Retype the entries below word for word, leaving out every picture.

→ Material for the task:
╭──

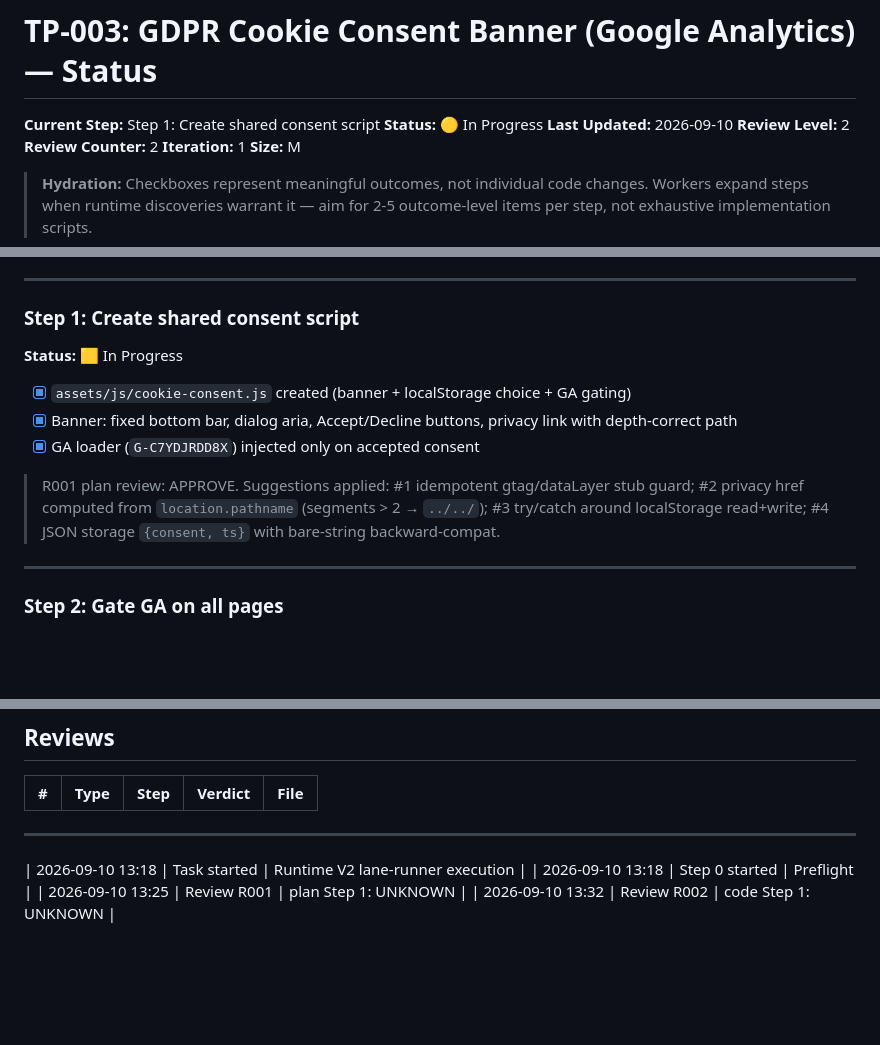
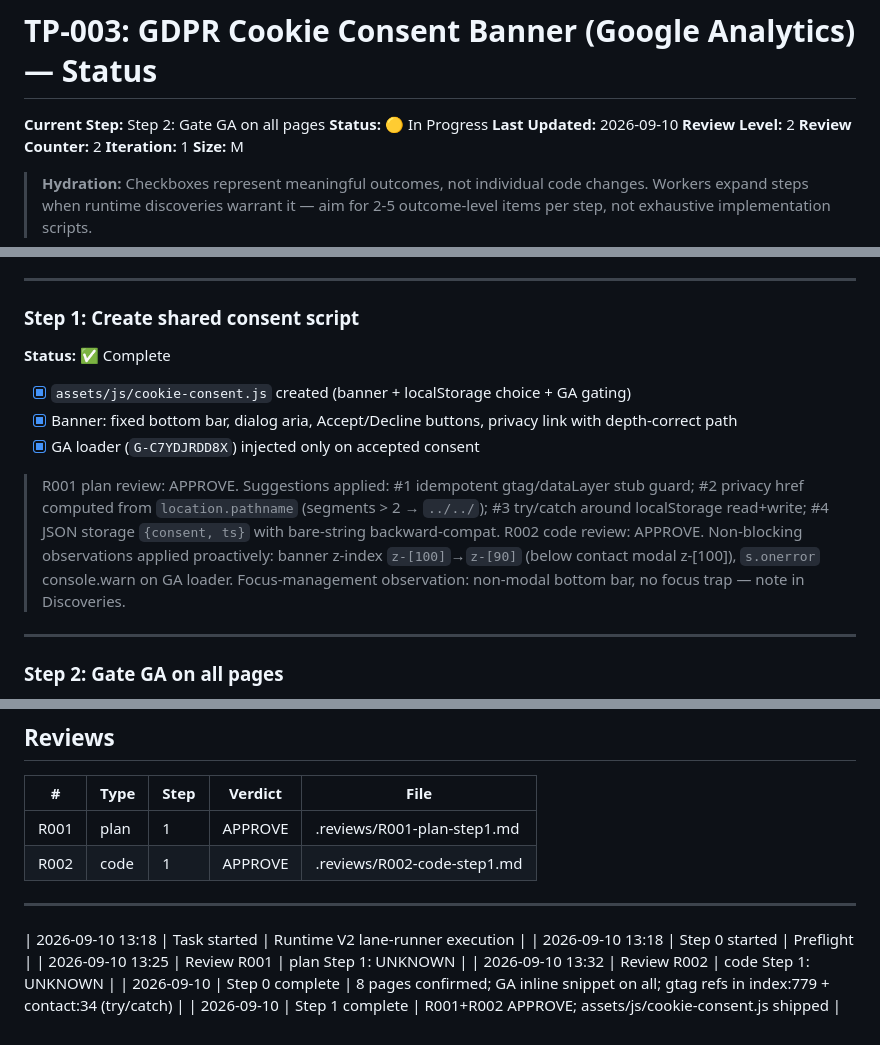
Before and after one commit to ComtomEngineering/ComtomEngineering.github.io, a Markdown page: taskplane-tasks/TP-003-gdpr-cookie-consent/STATUS.md, 3 parts joined by grey strips. Drawn GitHub-style; blank space fills up the shorter version.

Commit message:
chore(TP-003): step 1 complete (code review APPROVE)

```diff
--- a/taskplane-tasks/TP-003-gdpr-cookie-consent/STATUS.md
+++ b/taskplane-tasks/TP-003-gdpr-cookie-consent/STATUS.md
@@ -1,6 +1,6 @@
 # TP-003: GDPR Cookie Consent Banner (Google Analytics) — Status
 
-**Current Step:** Step 1: Create shared consent script
+**Current Step:** Step 2: Gate GA on all pages
 **Status:** 🟡 In Progress
 **Last Updated:** 2026-09-10
 **Review Level:** 2
@@ -25,13 +25,14 @@
 ---
 
 ### Step 1: Create shared consent script
-**Status:** 🟨 In Progress
+**Status:** ✅ Complete
 
 - [x] `assets/js/cookie-consent.js` created (banner + localStorage choice + GA gating)
 - [x] Banner: fixed bottom bar, dialog aria, Accept/Decline buttons, privacy link with depth-correct path
 - [x] GA loader (`G-C7YDJRDD8X`) injected only on accepted consent
 
 > R001 plan review: APPROVE. Suggestions applied: #1 idempotent gtag/dataLayer stub guard; #2 privacy href computed from `location.pathname` (segments > 2 → `../../`); #3 try/catch around localStorage read+write; #4 JSON storage `{consent, ts}` with bare-string backward-compat.
+> R002 code review: APPROVE. Non-blocking observations applied proactively: banner z-index `z-[100]`→`z-[90]` (below contact modal z-[100]), `s.onerror` console.warn on GA loader. Focus-management observation: non-modal bottom bar, no focus trap — note in Discoveries.
 
 ---
 
@@ -75,6 +76,8 @@
 
 | # | Type | Step | Verdict | File |
 |---|------|------|---------|------|
+| R001 | plan | 1 | APPROVE | .reviews/R001-plan-step1.md |
+| R002 | code | 1 | APPROVE | .reviews/R002-code-step1.md |
 
 ---
 
@@ -82,3 +85,5 @@
 | 2026-09-10 13:18 | Step 0 started | Preflight |
 | 2026-09-10 13:25 | Review R001 | plan Step 1: UNKNOWN |
 | 2026-09-10 13:32 | Review R002 | code Step 1: UNKNOWN |
+| 2026-09-10 | Step 0 complete | 8 pages confirmed; GA inline snippet on all; gtag refs in index:779 + contact:34 (try/catch) |
+| 2026-09-10 | Step 1 complete | R001+R002 APPROVE; assets/js/cookie-consent.js shipped |
```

╰──

→ Solved exercise:
Before and after one commit to ComtomEngineering/ComtomEngineering.github.io, a Markdown page: taskplane-tasks/TP-003-gdpr-cookie-consent/STATUS.md, 3 parts joined by grey strips. Drawn GitHub-style; blank space fills up the shorter version.

Commit message:
chore(TP-003): step 1 complete (code review APPROVE)

```diff
--- a/taskplane-tasks/TP-003-gdpr-cookie-consent/STATUS.md
+++ b/taskplane-tasks/TP-003-gdpr-cookie-consent/STATUS.md
@@ -1,6 +1,6 @@
 # TP-003: GDPR Cookie Consent Banner (Google Analytics) — Status
 
-**Current Step:** Step 1: Create shared consent script
+**Current Step:** Step 2: Gate GA on all pages
 **Status:** 🟡 In Progress
 **Last Updated:** 2026-09-10
 **Review Level:** 2
@@ -25,13 +25,14 @@
 ---
 
 ### Step 1: Create shared consent script
-**Status:** 🟨 In Progress
+**Status:** ✅ Complete
 
 - [x] `assets/js/cookie-consent.js` created (banner + localStorage choice + GA gating)
 - [x] Banner: fixed bottom bar, dialog aria, Accept/Decline buttons, privacy link with depth-correct path
 - [x] GA loader (`G-C7YDJRDD8X`) injected only on accepted consent
 
 > R001 plan review: APPROVE. Suggestions applied: #1 idempotent gtag/dataLayer stub guard; #2 privacy href computed from `location.pathname` (segments > 2 → `../../`); #3 try/catch around localStorage read+write; #4 JSON storage `{consent, ts}` with bare-string backward-compat.
+> R002 code review: APPROVE. Non-blocking observations applied proactively: banner z-index `z-[100]`→`z-[90]` (below contact modal z-[100]), `s.onerror` console.warn on GA loader. Focus-management observation: non-modal bottom bar, no focus trap — note in Discoveries.
 
 ---
 
@@ -75,6 +76,8 @@
 
 | # | Type | Step | Verdict | File |
 |---|------|------|---------|------|
+| R001 | plan | 1 | APPROVE | .reviews/R001-plan-step1.md |
+| R002 | code | 1 | APPROVE | .reviews/R002-code-step1.md |
 
 ---
 
@@ -82,3 +85,5 @@
 | 2026-09-10 13:18 | Step 0 started | Preflight |
 | 2026-09-10 13:25 | Review R001 | plan Step 1: UNKNOWN |
 | 2026-09-10 13:32 | Review R002 | code Step 1: UNKNOWN |
+| 2026-09-10 | Step 0 complete | 8 pages confirmed; GA inline snippet on all; gtag refs in index:779 + contact:34 (try/catch) |
+| 2026-09-10 | Step 1 complete | R001+R002 APPROVE; assets/js/cookie-consent.js shipped |
```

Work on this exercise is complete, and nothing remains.